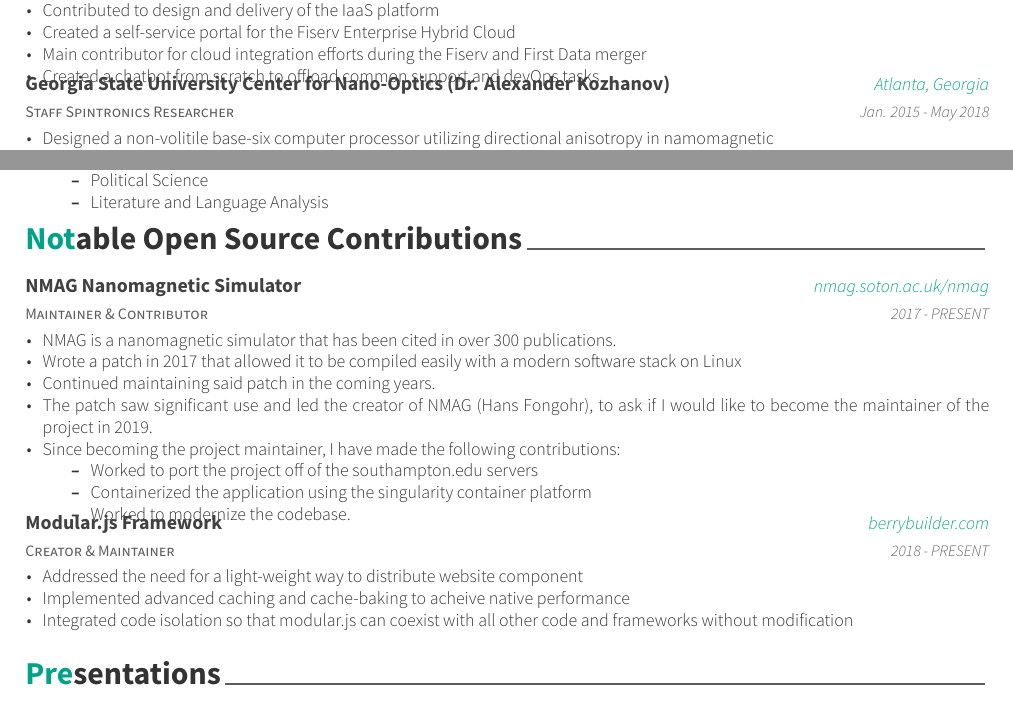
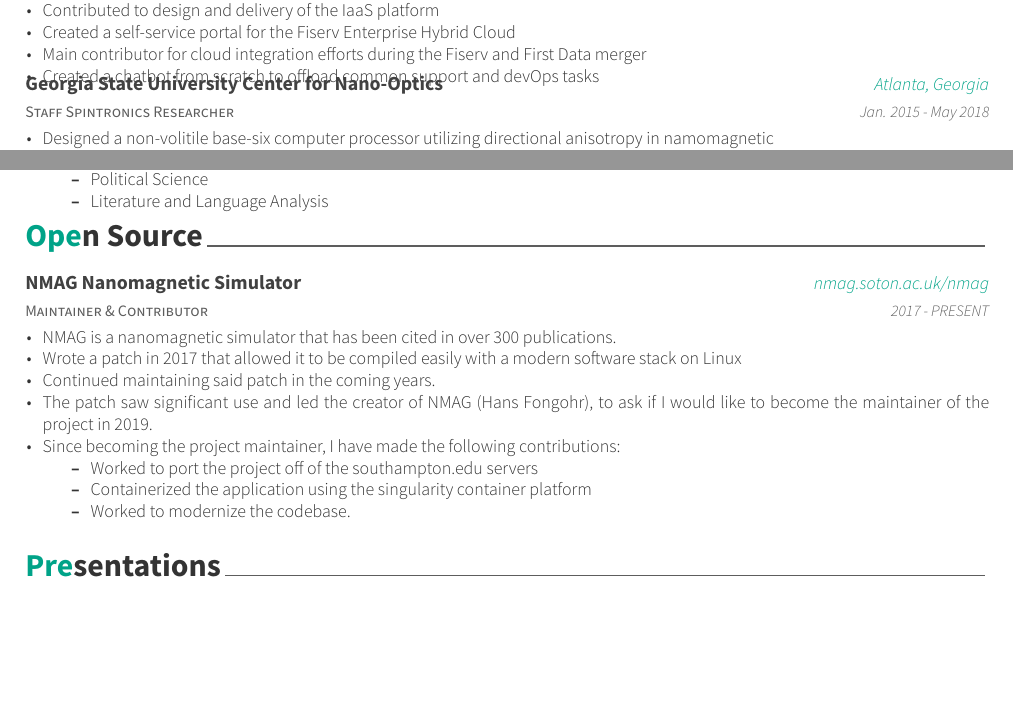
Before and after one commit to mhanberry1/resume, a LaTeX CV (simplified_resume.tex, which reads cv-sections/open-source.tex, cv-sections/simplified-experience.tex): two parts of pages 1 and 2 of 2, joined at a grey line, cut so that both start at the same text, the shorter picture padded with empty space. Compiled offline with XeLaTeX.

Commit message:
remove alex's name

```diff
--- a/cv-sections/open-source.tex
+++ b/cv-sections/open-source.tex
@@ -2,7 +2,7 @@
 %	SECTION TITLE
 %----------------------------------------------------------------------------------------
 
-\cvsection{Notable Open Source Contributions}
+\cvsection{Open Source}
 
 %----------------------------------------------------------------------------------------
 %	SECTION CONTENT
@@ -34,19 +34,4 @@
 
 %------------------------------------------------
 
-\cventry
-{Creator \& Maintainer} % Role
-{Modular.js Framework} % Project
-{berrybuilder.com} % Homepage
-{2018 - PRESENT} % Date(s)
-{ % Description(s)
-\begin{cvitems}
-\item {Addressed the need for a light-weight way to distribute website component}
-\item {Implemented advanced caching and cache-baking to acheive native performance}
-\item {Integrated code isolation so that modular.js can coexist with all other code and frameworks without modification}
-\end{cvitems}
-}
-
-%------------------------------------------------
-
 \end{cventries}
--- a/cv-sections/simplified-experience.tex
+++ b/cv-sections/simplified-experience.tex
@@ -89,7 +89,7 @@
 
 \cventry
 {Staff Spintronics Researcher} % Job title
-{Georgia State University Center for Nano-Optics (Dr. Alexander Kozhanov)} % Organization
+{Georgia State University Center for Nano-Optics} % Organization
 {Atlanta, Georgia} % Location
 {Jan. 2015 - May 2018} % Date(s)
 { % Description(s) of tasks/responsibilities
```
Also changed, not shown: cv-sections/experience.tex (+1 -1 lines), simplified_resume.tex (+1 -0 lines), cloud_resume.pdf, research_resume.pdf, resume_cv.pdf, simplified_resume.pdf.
• • • • •
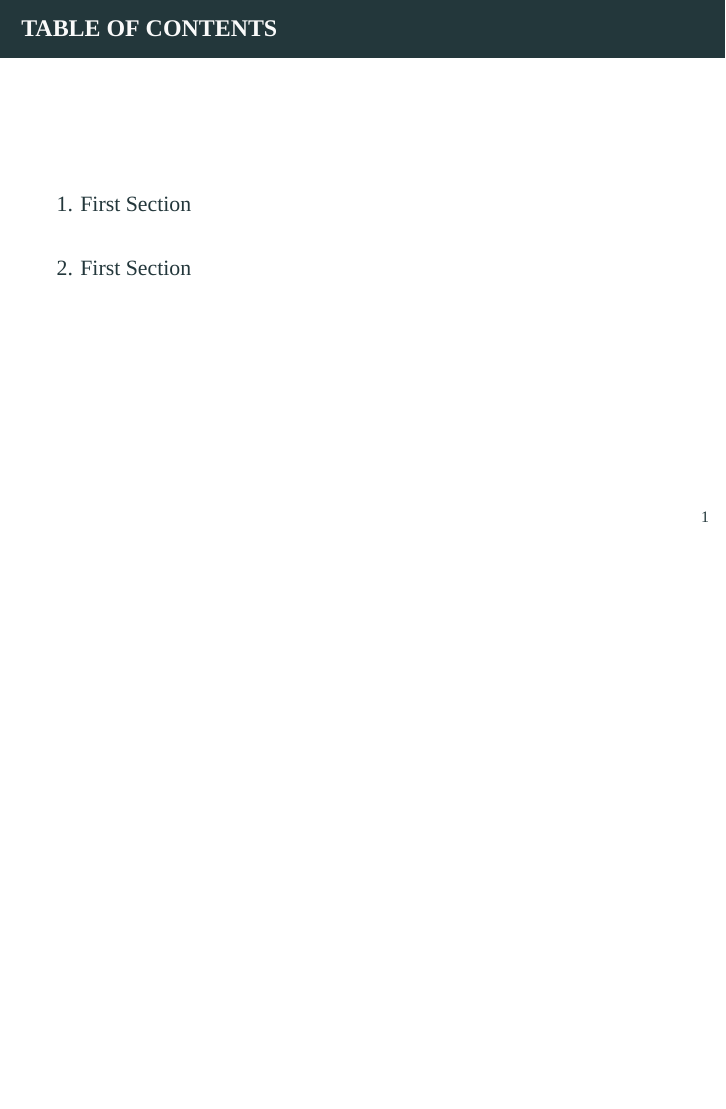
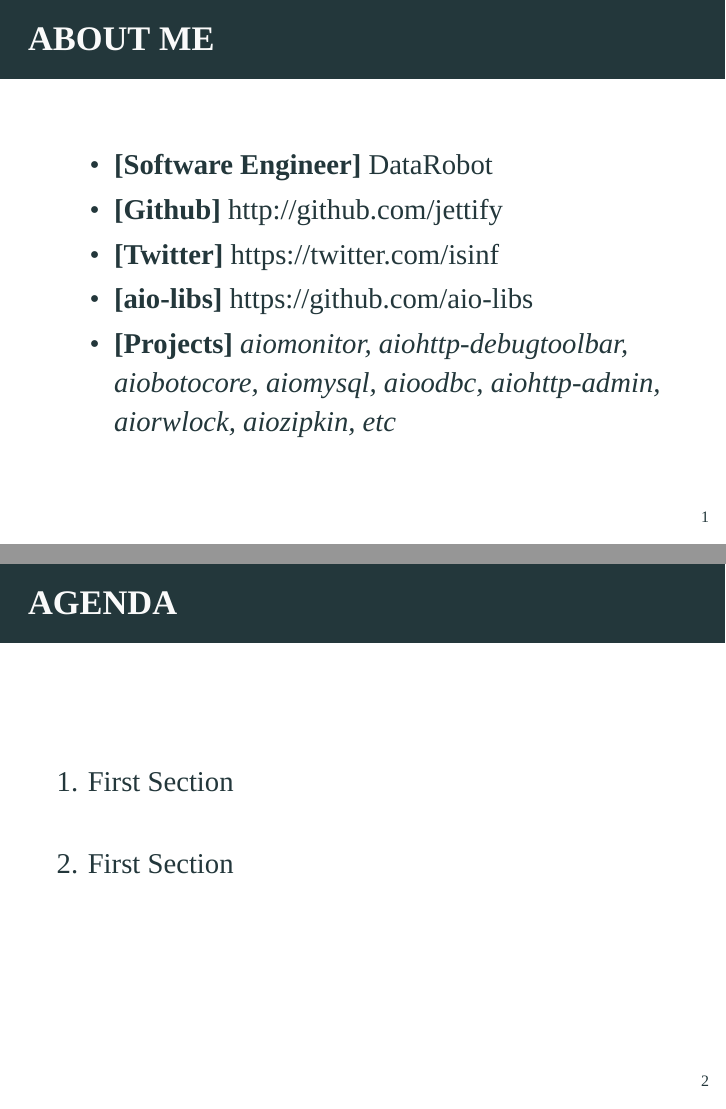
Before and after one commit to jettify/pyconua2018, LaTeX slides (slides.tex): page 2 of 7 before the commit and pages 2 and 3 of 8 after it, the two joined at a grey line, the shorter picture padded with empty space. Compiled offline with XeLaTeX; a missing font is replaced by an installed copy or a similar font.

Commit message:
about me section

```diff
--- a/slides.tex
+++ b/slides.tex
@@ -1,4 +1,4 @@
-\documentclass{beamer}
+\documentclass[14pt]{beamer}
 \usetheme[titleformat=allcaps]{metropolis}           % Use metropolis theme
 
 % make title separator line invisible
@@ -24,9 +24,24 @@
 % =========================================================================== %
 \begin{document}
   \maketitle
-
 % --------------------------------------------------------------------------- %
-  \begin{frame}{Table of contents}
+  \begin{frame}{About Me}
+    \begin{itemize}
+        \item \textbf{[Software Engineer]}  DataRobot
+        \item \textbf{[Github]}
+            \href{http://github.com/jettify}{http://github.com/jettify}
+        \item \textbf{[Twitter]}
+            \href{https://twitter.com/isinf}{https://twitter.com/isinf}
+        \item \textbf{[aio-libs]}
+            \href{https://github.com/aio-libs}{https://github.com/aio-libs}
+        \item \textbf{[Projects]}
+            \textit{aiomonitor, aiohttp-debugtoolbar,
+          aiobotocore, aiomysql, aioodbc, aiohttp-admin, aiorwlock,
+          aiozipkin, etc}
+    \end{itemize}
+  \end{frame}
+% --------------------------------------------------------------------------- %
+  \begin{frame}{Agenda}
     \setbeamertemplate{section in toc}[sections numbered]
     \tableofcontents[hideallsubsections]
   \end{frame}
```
• • • • •
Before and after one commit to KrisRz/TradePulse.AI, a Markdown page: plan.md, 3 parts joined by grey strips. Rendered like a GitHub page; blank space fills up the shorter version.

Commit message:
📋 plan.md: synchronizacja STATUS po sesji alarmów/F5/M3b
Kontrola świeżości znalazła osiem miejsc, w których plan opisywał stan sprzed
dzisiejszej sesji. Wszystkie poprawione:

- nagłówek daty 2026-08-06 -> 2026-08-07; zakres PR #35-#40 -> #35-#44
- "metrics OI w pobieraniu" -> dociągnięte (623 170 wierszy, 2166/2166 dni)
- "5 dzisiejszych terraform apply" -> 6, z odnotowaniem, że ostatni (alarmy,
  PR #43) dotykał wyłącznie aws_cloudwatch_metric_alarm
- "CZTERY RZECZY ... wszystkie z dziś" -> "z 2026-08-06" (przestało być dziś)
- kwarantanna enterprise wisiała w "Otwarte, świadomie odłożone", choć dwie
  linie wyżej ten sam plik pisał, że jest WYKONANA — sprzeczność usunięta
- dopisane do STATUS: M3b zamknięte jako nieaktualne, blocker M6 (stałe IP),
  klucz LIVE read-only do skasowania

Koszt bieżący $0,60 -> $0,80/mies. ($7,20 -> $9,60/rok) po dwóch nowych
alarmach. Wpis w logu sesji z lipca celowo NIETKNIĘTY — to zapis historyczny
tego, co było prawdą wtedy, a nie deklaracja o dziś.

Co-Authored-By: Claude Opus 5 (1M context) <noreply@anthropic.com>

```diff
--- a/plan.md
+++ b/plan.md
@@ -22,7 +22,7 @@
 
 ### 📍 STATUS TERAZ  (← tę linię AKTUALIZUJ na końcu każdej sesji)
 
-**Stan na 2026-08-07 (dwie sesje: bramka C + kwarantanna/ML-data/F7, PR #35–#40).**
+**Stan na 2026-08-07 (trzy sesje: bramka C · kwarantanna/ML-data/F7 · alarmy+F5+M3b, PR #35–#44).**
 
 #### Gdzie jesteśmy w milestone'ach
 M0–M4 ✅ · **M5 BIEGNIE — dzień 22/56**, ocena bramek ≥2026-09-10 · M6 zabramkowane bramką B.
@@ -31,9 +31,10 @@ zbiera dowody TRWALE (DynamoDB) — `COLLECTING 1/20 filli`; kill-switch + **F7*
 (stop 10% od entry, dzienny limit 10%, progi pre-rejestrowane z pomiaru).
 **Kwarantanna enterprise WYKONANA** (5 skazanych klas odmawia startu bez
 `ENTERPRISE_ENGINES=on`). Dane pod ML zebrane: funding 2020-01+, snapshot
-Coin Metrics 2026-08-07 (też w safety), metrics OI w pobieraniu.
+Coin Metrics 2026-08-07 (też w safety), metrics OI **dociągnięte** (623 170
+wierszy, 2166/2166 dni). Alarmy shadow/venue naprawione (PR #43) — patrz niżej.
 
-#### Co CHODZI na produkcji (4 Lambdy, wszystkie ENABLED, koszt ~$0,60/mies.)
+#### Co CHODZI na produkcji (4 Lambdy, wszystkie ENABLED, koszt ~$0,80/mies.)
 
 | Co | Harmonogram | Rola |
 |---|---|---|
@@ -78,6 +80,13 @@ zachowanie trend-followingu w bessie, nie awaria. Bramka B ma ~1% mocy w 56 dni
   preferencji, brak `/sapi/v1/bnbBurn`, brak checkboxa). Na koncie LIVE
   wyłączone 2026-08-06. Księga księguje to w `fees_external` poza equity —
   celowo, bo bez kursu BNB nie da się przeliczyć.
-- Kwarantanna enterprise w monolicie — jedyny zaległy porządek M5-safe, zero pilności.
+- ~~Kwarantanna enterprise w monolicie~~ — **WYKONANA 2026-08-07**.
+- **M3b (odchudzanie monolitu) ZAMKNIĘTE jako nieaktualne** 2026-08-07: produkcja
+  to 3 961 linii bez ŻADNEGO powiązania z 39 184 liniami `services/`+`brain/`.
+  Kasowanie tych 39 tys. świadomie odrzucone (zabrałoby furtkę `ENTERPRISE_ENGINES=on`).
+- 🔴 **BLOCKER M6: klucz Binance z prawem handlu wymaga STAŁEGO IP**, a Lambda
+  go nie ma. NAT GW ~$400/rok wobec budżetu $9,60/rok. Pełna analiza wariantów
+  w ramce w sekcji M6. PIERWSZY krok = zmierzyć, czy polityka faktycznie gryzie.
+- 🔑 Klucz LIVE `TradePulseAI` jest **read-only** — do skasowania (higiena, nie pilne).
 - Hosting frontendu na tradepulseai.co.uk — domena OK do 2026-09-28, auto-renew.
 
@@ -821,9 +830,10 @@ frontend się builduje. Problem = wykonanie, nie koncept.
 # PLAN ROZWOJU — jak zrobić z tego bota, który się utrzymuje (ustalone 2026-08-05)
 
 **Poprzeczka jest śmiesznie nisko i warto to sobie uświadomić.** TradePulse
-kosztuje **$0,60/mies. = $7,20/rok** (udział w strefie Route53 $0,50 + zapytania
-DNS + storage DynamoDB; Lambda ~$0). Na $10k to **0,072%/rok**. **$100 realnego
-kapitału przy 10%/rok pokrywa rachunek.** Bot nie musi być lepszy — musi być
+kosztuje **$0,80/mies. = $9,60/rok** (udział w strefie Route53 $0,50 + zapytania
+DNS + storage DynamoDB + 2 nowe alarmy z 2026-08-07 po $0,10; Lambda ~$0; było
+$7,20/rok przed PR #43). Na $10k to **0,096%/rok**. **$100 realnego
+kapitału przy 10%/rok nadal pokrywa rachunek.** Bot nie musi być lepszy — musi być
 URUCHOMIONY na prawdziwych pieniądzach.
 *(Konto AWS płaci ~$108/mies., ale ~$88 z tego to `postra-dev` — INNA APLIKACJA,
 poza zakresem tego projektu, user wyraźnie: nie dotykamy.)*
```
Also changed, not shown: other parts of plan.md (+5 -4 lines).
• • • • •
Your instructions —
Retype exactly the lines of the data above that fall between the line with "Kontrola świeżości znalazła" and the line with "z odnotowaniem, że", inclusive, and add nothing.

Expected answer —
Kontrola świeżości znalazła osiem miejsc, w których plan opisywał stan sprzed
dzisiejszej sesji. Wszystkie poprawione:

- nagłówek daty 2026-08-06 -> 2026-08-07; zakres PR #35-#40 -> #35-#44
- "metrics OI w pobieraniu" -> dociągnięte (623 170 wierszy, 2166/2166 dni)
- "5 dzisiejszych terraform apply" -> 6, z odnotowaniem, że ostatni (alarmy,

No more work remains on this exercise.